EXERCISE GOAL –
The records should be copied out again with no alteration.

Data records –
BEGIN
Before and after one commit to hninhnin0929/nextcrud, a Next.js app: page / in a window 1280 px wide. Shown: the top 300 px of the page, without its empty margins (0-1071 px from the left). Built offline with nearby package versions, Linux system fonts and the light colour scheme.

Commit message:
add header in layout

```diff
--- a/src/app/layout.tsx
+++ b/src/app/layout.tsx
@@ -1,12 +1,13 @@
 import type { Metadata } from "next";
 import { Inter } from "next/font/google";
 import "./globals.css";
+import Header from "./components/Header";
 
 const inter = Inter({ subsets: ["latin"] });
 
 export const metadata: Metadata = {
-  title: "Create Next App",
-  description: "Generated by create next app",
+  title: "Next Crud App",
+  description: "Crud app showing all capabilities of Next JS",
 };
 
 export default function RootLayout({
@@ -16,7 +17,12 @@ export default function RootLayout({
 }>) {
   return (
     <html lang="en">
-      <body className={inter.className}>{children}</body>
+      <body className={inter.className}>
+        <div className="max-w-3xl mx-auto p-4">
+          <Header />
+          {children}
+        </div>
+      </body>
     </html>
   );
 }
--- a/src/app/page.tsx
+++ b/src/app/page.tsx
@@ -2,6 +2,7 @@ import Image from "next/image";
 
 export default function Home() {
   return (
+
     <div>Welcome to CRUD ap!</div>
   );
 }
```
END
SOLUTION –
Before and after one commit to hninhnin0929/nextcrud, a Next.js app: page / in a window 1280 px wide. Shown: the top 300 px of the page, without its empty margins (0-1071 px from the left). Built offline with nearby package versions, Linux system fonts and the light colour scheme.

Commit message:
add header in layout

```diff
--- a/src/app/layout.tsx
+++ b/src/app/layout.tsx
@@ -1,12 +1,13 @@
 import type { Metadata } from "next";
 import { Inter } from "next/font/google";
 import "./globals.css";
+import Header from "./components/Header";
 
 const inter = Inter({ subsets: ["latin"] });
 
 export const metadata: Metadata = {
-  title: "Create Next App",
-  description: "Generated by create next app",
+  title: "Next Crud App",
+  description: "Crud app showing all capabilities of Next JS",
 };
 
 export default function RootLayout({
@@ -16,7 +17,12 @@ export default function RootLayout({
 }>) {
   return (
     <html lang="en">
-      <body className={inter.className}>{children}</body>
+      <body className={inter.className}>
+        <div className="max-w-3xl mx-auto p-4">
+          <Header />
+          {children}
+        </div>
+      </body>
     </html>
   );
 }
--- a/src/app/page.tsx
+++ b/src/app/page.tsx
@@ -2,6 +2,7 @@ import Image from "next/image";
 
 export default function Home() {
   return (
+
     <div>Welcome to CRUD ap!</div>
   );
 }
```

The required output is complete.